With skipper Pablo Arrarte (ESP) unable to take part in the final leg, it was left to previous race winner Daryl Wislang (NZL) to take up the skipper’s role. “It’s an amazing feeling to arrive here, happy to be part of the team, and I was lucky enough to take the handlebars for the last leg.”
Even though it always looked like a healthy lead entering the Mediterranean, the fickle nature of the breeze meant Wislang and the crew were never able to rest on their laurels. “The biggest challenge is trying to cover someone that far behind because the other boats were in completely different weather. Ultimately we decided we couldn’t cover them and chose to sail the fastest way we could to the finish. There was no option to get back to the coast with the other guys.”
The biggest responsibility for such big decisions always rests with the navigator, so Aksel Magdahl (NOR) rightly earns a lot of credit for his brave choices on the race course. “We had a tricky choice to make in the Mediterranean because the other boats were more than 100 miles behind,” said Magdahl, who chose to keep on looking forwards rather than play a more traditional, defensive game of covering the opposition. “We decided to go towards the coast of Algeria to take the fastest route. We thought the other option to cover the other boats would be slow for us. So we went for what we thought was our fastest option and it worked out well for us.”
Magdahl also wins the navigator’s award, the Vasco da Gama Mirpuri Foundation Prize for first boat to pass the line of 37 degrees North latitude. That was largely down to a very good call to break away from the fleet in the English Channel, one which absent skipper Pablo Arrarte had been watching with great interest from ashore. “The guys made was a big strategy call. The fleet was in light pressure and the big breeze was coming, and they stayed further north and the big pressure reached them first. That was the important moment to break away from the fleet.”

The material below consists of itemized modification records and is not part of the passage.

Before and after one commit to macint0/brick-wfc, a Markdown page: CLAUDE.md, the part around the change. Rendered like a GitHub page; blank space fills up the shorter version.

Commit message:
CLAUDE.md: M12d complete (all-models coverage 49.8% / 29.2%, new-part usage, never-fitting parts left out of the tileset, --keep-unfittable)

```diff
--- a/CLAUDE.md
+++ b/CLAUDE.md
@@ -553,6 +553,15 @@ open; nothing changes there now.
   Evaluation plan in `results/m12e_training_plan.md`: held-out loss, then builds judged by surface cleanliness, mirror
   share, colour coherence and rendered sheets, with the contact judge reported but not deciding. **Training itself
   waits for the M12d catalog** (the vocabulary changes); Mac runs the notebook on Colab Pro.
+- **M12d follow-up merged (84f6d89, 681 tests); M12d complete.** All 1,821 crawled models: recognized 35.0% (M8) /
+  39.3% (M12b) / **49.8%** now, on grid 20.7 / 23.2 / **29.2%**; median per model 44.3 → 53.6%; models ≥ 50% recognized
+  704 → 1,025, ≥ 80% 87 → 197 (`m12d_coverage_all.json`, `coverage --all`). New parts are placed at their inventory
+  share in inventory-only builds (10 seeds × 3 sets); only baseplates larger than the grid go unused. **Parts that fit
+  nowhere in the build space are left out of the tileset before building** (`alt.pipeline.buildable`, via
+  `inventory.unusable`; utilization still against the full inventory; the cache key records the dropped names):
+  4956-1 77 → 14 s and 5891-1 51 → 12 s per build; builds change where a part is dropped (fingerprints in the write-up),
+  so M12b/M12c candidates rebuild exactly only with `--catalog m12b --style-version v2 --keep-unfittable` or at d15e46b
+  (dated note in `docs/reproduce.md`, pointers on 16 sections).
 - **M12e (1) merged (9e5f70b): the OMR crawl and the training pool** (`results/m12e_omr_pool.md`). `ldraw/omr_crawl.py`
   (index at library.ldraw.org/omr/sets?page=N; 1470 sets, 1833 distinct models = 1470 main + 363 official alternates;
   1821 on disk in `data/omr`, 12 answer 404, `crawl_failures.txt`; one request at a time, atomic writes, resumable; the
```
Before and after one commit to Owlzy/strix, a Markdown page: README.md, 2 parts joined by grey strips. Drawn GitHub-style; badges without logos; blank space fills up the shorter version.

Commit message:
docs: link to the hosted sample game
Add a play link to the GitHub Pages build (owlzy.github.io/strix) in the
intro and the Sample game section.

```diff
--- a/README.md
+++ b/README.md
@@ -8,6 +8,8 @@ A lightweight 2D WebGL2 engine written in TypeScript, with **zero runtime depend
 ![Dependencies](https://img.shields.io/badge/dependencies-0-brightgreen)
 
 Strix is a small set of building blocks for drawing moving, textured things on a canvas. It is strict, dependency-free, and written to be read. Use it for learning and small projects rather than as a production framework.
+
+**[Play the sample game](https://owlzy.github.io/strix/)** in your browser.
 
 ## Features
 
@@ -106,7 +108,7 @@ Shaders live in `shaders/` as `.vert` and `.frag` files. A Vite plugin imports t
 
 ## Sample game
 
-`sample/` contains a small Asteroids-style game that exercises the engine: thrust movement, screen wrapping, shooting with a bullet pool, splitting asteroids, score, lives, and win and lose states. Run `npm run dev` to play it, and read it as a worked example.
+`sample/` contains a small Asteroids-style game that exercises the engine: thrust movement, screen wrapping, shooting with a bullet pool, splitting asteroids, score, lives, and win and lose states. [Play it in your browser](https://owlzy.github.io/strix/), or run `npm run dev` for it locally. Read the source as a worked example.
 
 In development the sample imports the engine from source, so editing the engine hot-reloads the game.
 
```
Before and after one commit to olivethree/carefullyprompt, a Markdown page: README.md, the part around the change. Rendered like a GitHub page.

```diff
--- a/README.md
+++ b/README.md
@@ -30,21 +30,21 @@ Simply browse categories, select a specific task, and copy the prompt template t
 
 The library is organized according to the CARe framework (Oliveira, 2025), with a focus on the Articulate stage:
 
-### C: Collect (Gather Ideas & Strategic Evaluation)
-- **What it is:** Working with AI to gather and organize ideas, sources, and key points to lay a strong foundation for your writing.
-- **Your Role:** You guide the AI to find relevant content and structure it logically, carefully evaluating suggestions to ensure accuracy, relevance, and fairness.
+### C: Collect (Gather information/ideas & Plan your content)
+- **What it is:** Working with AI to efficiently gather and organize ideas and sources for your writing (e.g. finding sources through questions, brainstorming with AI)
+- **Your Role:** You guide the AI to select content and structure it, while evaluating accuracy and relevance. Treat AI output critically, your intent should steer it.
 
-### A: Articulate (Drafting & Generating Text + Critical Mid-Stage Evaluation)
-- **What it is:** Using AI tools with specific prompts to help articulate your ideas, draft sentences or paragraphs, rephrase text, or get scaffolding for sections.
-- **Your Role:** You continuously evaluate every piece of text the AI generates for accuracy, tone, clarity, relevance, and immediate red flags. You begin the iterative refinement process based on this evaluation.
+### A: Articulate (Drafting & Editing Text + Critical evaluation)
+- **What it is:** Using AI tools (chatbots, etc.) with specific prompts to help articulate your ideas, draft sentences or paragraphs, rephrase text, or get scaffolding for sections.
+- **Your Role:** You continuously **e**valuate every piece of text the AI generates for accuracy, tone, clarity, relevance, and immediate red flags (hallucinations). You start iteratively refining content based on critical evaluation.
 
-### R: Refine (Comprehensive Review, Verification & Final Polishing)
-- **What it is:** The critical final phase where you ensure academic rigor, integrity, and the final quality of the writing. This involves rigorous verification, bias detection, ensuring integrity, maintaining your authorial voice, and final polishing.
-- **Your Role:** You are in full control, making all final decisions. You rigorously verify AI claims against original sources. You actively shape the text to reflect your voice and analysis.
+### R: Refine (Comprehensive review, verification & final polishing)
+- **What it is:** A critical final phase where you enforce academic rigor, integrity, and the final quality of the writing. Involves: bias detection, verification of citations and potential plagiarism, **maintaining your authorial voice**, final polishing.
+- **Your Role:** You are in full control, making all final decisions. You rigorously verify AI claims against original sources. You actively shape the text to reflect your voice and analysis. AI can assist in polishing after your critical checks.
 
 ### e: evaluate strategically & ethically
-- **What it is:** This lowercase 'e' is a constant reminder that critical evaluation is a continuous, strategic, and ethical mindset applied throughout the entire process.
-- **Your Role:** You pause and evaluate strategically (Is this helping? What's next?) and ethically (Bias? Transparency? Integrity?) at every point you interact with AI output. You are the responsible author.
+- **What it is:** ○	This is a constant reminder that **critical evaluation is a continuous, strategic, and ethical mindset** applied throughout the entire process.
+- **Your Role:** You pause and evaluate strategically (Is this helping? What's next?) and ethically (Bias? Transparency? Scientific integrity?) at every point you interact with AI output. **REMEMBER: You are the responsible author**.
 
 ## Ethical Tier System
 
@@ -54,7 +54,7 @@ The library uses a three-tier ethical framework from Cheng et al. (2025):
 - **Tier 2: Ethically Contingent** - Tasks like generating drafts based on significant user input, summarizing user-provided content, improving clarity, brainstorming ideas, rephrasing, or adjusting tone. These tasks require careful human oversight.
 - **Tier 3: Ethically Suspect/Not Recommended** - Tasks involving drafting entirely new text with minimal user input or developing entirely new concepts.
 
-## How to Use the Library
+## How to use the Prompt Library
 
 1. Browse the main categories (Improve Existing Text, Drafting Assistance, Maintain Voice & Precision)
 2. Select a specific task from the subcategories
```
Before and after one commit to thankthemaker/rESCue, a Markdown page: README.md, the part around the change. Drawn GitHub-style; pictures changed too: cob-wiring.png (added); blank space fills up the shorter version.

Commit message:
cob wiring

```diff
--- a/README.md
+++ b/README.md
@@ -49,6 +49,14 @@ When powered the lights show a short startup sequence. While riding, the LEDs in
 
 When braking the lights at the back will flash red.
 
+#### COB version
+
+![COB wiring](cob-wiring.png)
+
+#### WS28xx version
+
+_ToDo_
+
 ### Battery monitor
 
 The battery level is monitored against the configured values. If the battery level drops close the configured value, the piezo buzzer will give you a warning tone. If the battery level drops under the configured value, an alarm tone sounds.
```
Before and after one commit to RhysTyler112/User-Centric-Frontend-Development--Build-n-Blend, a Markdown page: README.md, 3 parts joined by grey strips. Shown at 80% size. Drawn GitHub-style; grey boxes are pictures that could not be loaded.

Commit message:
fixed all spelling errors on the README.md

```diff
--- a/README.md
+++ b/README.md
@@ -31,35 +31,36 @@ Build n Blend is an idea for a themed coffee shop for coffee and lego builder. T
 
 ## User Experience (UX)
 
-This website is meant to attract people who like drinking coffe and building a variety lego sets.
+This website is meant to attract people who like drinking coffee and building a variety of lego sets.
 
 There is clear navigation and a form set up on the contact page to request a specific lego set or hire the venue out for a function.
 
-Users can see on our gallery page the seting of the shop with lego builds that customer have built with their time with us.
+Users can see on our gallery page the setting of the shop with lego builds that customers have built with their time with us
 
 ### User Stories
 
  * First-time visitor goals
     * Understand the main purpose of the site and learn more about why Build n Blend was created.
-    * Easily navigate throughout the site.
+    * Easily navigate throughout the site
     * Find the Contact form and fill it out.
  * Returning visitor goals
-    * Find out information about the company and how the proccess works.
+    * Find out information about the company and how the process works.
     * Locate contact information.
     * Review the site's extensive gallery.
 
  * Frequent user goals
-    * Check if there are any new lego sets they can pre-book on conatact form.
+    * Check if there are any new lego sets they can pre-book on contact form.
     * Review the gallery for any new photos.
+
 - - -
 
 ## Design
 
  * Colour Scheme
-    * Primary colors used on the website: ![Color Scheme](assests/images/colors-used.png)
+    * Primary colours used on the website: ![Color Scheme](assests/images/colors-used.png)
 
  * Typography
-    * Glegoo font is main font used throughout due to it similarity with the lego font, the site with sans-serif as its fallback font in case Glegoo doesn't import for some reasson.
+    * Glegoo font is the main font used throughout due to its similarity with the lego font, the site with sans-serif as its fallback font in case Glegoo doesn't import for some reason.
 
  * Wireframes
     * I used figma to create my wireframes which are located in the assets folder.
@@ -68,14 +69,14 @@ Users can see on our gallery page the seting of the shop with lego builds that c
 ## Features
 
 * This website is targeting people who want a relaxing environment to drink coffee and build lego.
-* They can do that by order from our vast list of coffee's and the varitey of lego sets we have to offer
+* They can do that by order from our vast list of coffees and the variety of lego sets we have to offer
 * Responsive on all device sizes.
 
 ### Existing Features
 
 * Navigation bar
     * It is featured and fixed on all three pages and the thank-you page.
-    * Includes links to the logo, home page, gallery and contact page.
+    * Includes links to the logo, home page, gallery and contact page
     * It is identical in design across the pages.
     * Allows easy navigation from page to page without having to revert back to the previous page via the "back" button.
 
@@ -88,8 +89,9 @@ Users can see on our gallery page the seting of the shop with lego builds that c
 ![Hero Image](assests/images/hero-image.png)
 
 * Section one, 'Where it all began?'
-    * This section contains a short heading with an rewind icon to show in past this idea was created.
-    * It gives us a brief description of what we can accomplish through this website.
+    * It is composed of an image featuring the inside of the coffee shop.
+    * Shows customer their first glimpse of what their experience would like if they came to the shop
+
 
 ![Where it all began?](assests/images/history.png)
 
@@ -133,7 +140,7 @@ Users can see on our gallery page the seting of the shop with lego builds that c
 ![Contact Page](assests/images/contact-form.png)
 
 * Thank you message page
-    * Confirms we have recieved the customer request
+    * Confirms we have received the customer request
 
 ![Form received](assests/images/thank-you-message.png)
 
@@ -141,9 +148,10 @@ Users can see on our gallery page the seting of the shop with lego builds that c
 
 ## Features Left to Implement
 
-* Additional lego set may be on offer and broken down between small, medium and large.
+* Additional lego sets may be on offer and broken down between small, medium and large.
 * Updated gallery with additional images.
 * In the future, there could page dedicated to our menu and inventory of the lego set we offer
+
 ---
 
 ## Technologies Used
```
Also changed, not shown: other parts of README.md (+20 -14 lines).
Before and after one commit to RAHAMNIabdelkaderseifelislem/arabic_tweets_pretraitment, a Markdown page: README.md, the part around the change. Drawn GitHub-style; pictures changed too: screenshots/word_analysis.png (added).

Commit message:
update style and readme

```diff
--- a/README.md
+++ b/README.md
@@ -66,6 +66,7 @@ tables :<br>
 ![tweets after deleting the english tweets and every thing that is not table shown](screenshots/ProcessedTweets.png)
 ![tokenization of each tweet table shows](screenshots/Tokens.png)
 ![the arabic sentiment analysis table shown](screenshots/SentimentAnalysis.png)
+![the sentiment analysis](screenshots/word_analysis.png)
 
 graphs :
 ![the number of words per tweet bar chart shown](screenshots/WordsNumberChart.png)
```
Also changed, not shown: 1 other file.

From there the team never looked back, leading into the Strait of Gibraltar by a healthy margin. For Phil Harmer (AUS), today’s victory is extra special as it happens on his 44th birthday. The two-time winner of the race was pleased to be back on board the VO65 and to have come through the Strait of Gibraltar at night, thereby avoiding the orca whales that paid a little bit too much attention to some of the other VO65s. “I think the orcas were asleep when we went through the Strait,” he laughed. “We went through in stealth mode, managed to give them the slip, so we were lucky to get through unscathed.”
Crew member Liz Wardley has a special connection with this particular VO65, having led the five-month refit of the boat that she had already managed in its previous guise as Team AkzoNobel. “It feels amazing to be here now. We had such a big lead into the Med and there was always the option that the others could catch us, so that was stressful. We did leg one well, we did leg six well, and now to win leg seven by more than a hundred miles is pretty cool. And finished in front of the IMOCAs too, so a double win.”